Ivan grew up in the orphanage at Roman, north Bulgaria, but like all residents had to leave at 17. He moved to Sofia and was fortunate to get a job as a kitchen assistant, but was soon made redundant, so risked becoming homeless. Volunteers from the Good Samaritan Foundation had kept in touch with him since his orphanage days, and found him a job on the new Centre.
Currently he is washing 15,000 small floor-tiles prior to them being laid in the children’s hall. He’s paid a small salary and is happy, although he admits he’d rather be cooking!
Klavdia is a bright girl who grew up in Berkovitsa Orphanage, where she worked hard at
school and achieved an ‘A’ level. She wants to train as a nurse, and has applied for courses, but doesn’t have the presentational skills for interview. She is now having coaching and extra biology lessons, paid for by Norwegian benefactors who want to see her succeed. The Centre is needed to help more people like Klavdia.
Have you ever tried to put up tiles in your bathroom? If so, you will know that they are perverse things, and it is not easy to do a good job.
Tenio Kolev has been tiling the showers, toilets, and floors of the Centre since September last year. He has installed about 800 m2 so far, thousands of tiles…. and he is only half way through! He is paid per square meter so it is in his interest to work fast, and sometimes his wife Ralitsa comes in to help him. He puts in long hours, six days per week, yet the quality of all his work is perfect! As a skilled craftsman he could earn more elsewhere, but wants to work on the Centre. Why I wondered? I wanted to meet this guy.
I discovered him hidden on the third floor, squatting in what at first hand looked like a large cupboard, but on closer inspection proved to be a shower-room. I congratulated him on his exceptional workmanship, and asked him what motivated him. He said that he was not motivated by money alone, but by the satisfaction of producing the best quality work he can, because ‘as a Christian I am doing this for God as well as for my employer’. He was clearly passionate about his work, and the Centre.
Security guards on Bulgarian building sites tend to be large, idle mafia types prone, like their dogs, to barking or biting first and asking questions later. One of the Centre’s two night-watchmen Petur couldn’t be more different. He is a mild approachable man, passionate about the Project, who sweeps up, helps the craftsmen however he can, and generally makes himself useful 11 hours per day, 3 days per week. His aim is to make the Centre an inclusive, welcoming place even before its finished.
Dr Alexander Buchkov is a doctor who served in Bulgaria’s Medical Military Academy, now a clinical research associate for a leading drug company. His ambition is to return to general practise and run a clinic at the new Centre for people in financial need, especially those without medical insurance.

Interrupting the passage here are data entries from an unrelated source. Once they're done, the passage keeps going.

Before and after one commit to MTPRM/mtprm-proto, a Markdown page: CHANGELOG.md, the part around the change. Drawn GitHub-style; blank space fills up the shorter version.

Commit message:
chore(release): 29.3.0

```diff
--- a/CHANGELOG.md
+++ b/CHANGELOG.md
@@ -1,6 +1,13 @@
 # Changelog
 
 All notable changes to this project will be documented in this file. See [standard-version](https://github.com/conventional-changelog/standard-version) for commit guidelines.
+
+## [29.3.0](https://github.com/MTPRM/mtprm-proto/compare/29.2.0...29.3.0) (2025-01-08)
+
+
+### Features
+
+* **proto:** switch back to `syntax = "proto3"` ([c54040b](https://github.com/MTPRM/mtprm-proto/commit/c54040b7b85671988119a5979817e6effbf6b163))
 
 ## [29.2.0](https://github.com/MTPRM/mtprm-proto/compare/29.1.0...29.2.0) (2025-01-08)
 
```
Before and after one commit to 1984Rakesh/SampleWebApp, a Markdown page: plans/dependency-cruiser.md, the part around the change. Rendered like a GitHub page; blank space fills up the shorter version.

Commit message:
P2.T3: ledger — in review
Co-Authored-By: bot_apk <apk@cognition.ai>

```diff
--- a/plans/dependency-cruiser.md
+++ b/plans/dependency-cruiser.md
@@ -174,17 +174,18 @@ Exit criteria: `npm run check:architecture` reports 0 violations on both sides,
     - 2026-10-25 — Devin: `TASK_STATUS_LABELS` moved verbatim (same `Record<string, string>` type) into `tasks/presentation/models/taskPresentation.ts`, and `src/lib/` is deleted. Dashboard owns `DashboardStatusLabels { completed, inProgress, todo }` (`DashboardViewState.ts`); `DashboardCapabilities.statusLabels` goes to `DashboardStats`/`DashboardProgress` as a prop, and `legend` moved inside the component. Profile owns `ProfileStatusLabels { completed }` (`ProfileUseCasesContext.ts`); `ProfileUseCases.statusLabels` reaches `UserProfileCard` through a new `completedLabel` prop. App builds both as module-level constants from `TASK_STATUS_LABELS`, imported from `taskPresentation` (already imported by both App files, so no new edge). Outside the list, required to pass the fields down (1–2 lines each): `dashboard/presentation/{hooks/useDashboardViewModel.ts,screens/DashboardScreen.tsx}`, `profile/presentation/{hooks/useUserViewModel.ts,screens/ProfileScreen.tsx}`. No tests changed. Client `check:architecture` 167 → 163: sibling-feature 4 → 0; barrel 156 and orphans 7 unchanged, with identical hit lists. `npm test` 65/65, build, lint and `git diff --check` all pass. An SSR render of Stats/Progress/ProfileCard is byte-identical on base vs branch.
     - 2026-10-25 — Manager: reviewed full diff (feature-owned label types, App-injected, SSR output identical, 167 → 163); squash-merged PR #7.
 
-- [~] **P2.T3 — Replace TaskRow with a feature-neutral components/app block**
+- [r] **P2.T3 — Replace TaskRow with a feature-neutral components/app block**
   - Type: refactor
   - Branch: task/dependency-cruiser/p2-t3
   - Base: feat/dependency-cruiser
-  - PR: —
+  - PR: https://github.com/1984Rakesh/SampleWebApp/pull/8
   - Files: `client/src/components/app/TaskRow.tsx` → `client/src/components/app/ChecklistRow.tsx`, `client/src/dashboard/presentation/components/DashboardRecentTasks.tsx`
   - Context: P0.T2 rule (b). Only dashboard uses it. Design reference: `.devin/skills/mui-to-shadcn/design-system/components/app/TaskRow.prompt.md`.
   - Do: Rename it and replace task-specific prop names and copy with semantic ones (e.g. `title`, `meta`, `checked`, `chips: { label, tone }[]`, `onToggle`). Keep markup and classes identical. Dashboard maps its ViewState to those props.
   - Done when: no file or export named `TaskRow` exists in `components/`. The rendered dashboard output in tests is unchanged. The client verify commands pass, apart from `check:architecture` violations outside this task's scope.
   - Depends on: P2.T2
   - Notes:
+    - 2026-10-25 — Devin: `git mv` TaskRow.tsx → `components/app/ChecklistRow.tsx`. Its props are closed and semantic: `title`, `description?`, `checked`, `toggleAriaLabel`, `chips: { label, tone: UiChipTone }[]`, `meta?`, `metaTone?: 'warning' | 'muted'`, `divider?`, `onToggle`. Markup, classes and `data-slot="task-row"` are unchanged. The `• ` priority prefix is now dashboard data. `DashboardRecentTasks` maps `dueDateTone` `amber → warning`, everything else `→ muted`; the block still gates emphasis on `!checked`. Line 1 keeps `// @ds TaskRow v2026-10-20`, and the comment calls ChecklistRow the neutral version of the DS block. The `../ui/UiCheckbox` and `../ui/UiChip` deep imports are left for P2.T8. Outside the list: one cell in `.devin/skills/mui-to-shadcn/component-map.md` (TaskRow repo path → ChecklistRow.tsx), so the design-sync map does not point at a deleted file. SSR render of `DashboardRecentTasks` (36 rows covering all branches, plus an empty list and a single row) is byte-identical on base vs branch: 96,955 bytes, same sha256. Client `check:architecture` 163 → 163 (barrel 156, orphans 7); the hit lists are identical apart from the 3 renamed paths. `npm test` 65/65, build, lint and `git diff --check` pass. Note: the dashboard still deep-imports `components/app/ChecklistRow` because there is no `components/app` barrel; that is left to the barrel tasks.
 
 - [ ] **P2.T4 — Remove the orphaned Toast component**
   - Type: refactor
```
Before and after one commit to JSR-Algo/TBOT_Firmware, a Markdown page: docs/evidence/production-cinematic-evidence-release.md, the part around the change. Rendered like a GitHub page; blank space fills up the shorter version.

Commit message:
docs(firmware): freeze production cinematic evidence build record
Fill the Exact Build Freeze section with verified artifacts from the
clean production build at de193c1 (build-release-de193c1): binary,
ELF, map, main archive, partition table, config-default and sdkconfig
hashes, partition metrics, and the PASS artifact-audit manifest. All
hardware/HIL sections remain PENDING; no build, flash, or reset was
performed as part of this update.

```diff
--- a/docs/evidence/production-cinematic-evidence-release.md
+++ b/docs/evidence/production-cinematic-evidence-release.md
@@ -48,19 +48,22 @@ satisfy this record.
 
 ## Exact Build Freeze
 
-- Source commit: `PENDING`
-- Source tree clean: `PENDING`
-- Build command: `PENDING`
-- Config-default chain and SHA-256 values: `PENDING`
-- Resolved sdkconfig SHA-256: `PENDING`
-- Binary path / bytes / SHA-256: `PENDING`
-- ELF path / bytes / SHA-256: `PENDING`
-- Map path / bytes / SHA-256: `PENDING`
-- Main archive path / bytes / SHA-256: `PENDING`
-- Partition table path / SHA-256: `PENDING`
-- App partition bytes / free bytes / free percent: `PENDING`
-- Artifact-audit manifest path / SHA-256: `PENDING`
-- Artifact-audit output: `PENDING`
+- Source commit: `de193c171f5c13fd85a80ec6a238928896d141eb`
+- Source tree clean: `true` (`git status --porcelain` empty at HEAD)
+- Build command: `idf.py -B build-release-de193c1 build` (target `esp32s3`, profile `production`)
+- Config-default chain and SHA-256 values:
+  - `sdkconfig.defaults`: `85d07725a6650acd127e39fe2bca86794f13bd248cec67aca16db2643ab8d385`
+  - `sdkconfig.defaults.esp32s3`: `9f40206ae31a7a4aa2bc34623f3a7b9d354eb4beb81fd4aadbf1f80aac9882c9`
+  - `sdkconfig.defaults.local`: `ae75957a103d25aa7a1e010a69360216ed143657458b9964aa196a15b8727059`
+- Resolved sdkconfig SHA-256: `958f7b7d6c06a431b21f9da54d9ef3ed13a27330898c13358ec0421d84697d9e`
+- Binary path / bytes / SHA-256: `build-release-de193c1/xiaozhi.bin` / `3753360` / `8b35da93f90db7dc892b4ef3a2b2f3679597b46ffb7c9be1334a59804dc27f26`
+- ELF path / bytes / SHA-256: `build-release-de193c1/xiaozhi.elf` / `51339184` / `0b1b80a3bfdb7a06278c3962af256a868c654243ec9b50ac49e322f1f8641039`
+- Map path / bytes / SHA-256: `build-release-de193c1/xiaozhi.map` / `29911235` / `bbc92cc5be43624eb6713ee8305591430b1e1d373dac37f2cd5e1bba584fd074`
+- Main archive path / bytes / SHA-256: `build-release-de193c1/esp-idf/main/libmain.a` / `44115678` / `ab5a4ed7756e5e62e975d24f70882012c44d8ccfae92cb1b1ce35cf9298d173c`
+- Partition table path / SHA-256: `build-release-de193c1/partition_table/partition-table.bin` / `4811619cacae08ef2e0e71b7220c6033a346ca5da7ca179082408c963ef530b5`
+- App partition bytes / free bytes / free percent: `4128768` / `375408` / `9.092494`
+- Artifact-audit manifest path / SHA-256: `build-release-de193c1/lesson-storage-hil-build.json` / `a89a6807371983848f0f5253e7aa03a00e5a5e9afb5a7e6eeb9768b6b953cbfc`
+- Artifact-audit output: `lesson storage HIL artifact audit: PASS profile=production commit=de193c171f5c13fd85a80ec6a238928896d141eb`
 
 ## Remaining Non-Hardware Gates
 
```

He says, ‘I want to serve where the real needs are, and the new Social Medical and Training Centre will do just that.’
Luidmil and Diana are recently-qualified architects passionate about the Project. They have devoted many hours to designing the interiors, fittings, décor, etc, and even spent three days of their holiday in Italy touring quarries to check out suppliers. They have obtained special-price deals on stone floor-slabs from China, pebbly-marble from Brazil for the staircases, and ‘Flexi-floor’ concrete panels for the auditorium flooring, saving many hundreds of euro.
By explaining the Project’s aims to the Knauf salesman they received 30% off catalogue prices for ‘dry flooring panels’, and the salesman said he’s impressed and wants to attend the Centre’s opening!
Luidmil and Diana have moved their offices into the unfinished building and diligently oversee every aspect of the construction work. They make no charge for their services.
Diana developed an original way of showing the Roma plastering team which walls should NOT be plastered, pending later tiling. Paid on piece-work, they wanted to plaster everything!
When several tonnes of heavy floor slabs were delivered recently they had to be moved to the first floor for installation. An appeal at Sofia Baptist Church resulted in 20 men turning up the next Saturday, and completing the move in two hours at no cost !
The first room in the Feeding Centre is now finished, except for installation of electrical and plumbing fittings.
Meanwhile, the number of children in the weekly Literacy Classes has increased to over 20.
Teacher Plami is taking maternity leave, replaced by Stephi, a theologically trained professional social-worker, assisted by Dafinka, a trained and experienced teacher. Together they have devised development-plans for each child, five of whom have now returned to regular school, having previously dropped out.
I found enthusiasm and a great sense of purpose amongst everyone involved in the Project, and a growing sense of excitement about expansion of the humanitarian work when the Centre is finished. Construction is progressing fast, and there is a possibility that the building could be in use by the end of 2012, funds permitting.
Geoff Wallis, July 2011